* _Task to complete_:
From the listing below, extract every line containing "Medium".

* _Data for the task_:
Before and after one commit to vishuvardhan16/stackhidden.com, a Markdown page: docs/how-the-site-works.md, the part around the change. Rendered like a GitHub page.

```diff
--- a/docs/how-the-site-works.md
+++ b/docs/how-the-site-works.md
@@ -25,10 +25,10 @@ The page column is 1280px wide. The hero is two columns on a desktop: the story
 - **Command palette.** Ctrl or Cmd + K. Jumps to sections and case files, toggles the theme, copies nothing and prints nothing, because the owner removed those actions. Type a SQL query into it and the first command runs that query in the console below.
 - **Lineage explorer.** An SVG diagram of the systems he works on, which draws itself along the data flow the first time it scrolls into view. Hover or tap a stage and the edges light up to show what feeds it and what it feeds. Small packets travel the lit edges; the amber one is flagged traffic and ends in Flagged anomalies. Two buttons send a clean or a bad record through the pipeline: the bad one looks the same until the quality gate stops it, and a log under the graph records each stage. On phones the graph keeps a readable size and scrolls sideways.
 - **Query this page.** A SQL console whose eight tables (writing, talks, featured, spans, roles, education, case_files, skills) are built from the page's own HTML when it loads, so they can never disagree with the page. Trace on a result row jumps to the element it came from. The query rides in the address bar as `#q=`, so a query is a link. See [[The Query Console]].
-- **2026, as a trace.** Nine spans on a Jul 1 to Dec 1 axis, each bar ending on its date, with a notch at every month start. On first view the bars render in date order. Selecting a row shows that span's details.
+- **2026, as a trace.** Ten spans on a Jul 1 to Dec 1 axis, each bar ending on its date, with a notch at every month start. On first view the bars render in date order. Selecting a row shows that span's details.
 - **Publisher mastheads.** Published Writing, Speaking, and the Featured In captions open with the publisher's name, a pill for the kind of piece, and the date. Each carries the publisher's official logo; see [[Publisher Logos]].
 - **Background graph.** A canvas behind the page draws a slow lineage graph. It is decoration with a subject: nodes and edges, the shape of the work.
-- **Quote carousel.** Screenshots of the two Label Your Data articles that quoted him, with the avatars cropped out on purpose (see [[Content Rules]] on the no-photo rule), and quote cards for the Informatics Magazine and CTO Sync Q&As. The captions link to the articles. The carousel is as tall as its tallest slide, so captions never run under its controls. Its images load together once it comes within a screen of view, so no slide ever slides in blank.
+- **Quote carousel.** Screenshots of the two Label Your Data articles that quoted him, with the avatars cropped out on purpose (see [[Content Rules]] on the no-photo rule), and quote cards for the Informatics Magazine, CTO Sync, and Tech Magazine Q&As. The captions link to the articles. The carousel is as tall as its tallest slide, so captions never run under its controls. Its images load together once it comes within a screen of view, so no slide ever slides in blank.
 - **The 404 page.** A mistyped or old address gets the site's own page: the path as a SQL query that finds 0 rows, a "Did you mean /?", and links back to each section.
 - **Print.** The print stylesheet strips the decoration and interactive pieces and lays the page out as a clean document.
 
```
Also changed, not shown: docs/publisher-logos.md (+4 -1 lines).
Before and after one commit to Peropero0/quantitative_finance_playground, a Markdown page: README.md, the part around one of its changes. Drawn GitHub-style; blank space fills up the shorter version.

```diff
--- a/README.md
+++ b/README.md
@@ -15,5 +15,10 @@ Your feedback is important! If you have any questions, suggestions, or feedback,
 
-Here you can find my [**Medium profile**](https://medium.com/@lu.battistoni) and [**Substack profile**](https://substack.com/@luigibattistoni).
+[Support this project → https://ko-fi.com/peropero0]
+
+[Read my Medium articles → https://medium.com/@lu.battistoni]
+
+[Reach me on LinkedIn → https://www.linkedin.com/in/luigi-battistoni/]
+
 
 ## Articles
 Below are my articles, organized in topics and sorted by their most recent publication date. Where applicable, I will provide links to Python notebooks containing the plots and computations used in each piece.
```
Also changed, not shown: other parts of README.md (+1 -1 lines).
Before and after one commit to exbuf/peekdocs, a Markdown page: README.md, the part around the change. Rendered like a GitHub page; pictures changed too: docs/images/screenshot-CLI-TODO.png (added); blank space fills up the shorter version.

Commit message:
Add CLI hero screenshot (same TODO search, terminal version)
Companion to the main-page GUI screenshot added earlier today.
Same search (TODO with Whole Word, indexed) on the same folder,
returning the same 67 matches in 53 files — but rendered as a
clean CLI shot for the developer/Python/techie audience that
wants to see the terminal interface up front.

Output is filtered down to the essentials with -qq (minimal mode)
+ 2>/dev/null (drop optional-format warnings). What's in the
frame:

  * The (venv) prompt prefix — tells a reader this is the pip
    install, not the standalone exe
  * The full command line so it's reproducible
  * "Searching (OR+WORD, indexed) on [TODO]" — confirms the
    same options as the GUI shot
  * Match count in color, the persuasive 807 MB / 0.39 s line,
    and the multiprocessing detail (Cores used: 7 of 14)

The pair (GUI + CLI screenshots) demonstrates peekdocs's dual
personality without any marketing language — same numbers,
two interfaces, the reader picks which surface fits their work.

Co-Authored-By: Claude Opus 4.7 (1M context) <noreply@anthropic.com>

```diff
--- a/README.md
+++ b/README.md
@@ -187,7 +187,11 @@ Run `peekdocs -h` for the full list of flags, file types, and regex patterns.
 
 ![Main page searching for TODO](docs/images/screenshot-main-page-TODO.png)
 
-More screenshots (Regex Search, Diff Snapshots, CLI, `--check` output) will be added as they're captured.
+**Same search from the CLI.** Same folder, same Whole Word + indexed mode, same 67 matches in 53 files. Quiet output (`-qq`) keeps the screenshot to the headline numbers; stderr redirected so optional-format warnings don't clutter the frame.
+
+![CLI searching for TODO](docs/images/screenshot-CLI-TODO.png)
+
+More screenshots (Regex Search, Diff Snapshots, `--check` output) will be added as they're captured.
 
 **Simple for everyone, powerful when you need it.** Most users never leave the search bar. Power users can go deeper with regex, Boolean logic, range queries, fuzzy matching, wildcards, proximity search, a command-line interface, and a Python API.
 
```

* _Written answer_:
-Here you can find my [**Medium profile**](https://medium.com/@lu.battistoni) and [**Substack profile**](https://substack.com/@luigibattistoni).
+[Read my Medium articles → https://medium.com/@lu.battistoni]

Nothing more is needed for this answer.